Problem statement: Filter the listing below, keeping every line that holds "LatexTemplateAgent".

Data extract:
== Segment start ==

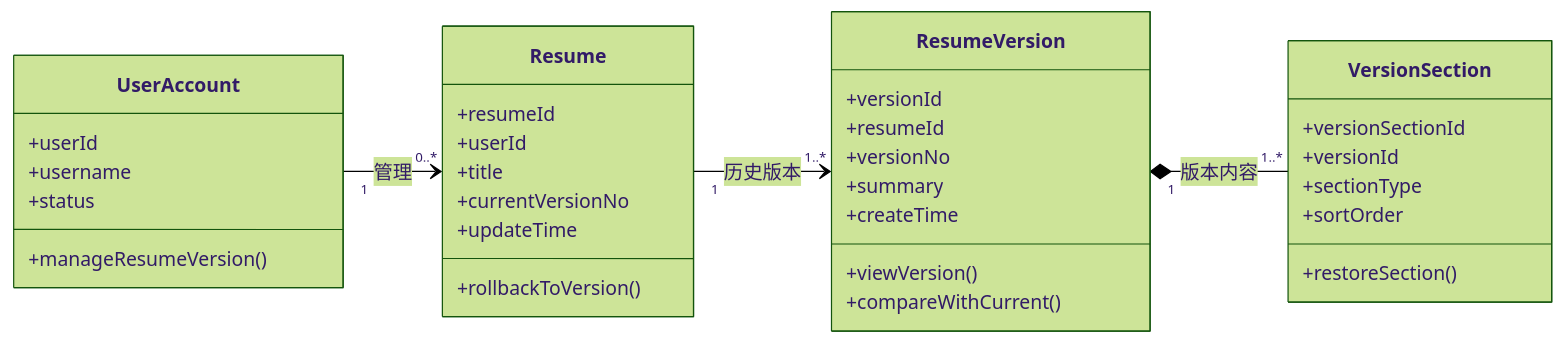
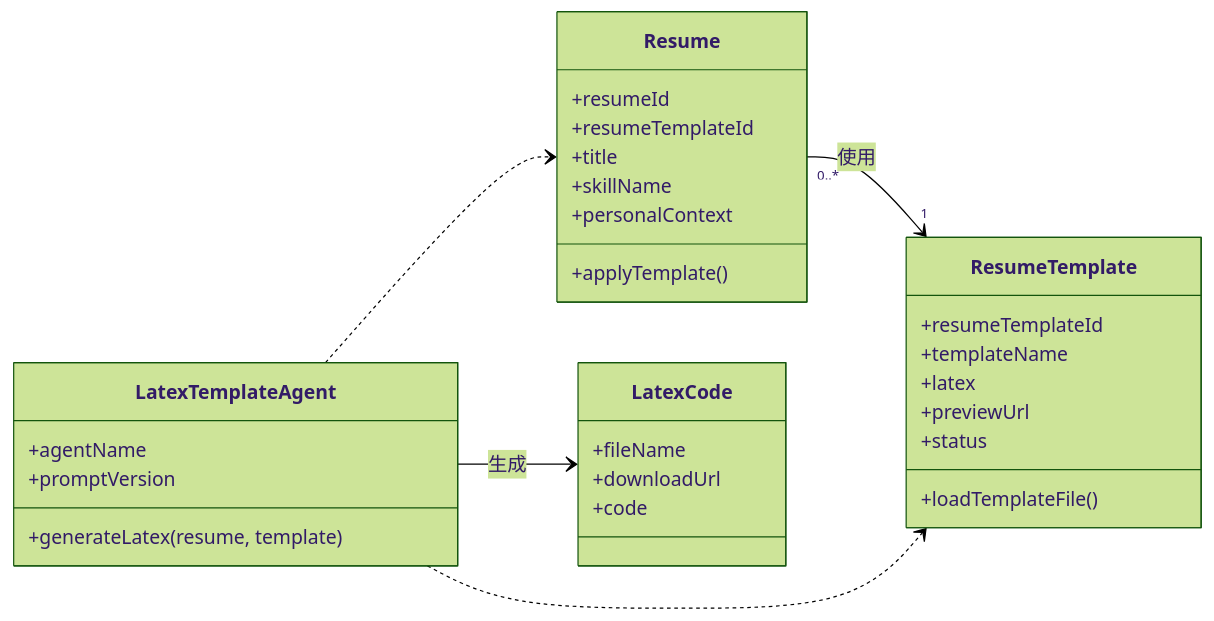
The third of 4 diagrams in docs/领域建模.md (Able034/smart-resume-platform), drawn with Mermaid (forest theme) before and after one commit. The commit also changed other lines of this file and 176 other files, not shown here.

````diff
--- a/docs/领域建模.md
+++ b/docs/领域建模.md
@@ -615,42 +228,39 @@
 ```mermaid
 classDiagram
 direction LR
 
-class UserAccount {
-  +userId
-  +username
-  +status
-  +manageResumeVersion()
+class Resume {
+  +resumeId
+  +resumeTemplateId
+  +title
+  +skillName
+  +personalContext
+  +applyTemplate()
 }
 
-class Resume {
-  +resumeId
-  +userId
-  +title
-  +currentVersionNo
-  +updateTime
-  +rollbackToVersion()
+class ResumeTemplate {
+  +resumeTemplateId
+  +templateName
+  +latex
+  +previewUrl
+  +status
+  +loadTemplateFile()
 }
 
-class ResumeVersion {
-  +versionId
-  +resumeId
-  +versionNo
-  +summary
-  +createTime
-  +viewVersion()
-  +compareWithCurrent()
+class LatexTemplateAgent {
+  +agentName
+  +promptVersion
+  +generateLatex(resume, template)
 }
 
-class VersionSection {
-  +versionSectionId
-  +versionId
-  +sectionType
-  +sortOrder
-  +restoreSection()
+class LatexCode {
+  +fileName
+  +downloadUrl
+  +code
 }
 
-UserAccount "1" --> "0..*" Resume : 管理
-Resume "1" --> "1..*" ResumeVersion : 历史版本
-ResumeVersion "1" *-- "1..*" VersionSection : 版本内容
+Resume "0..*" --> "1" ResumeTemplate : 使用
+LatexTemplateAgent ..> Resume
+LatexTemplateAgent ..> ResumeTemplate
+LatexTemplateAgent --> LatexCode : 生成
 ```
````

== Segment end ==

Exercise output:
+class LatexTemplateAgent {
+LatexTemplateAgent ..> Resume
+LatexTemplateAgent ..> ResumeTemplate
+LatexTemplateAgent --> LatexCode : 生成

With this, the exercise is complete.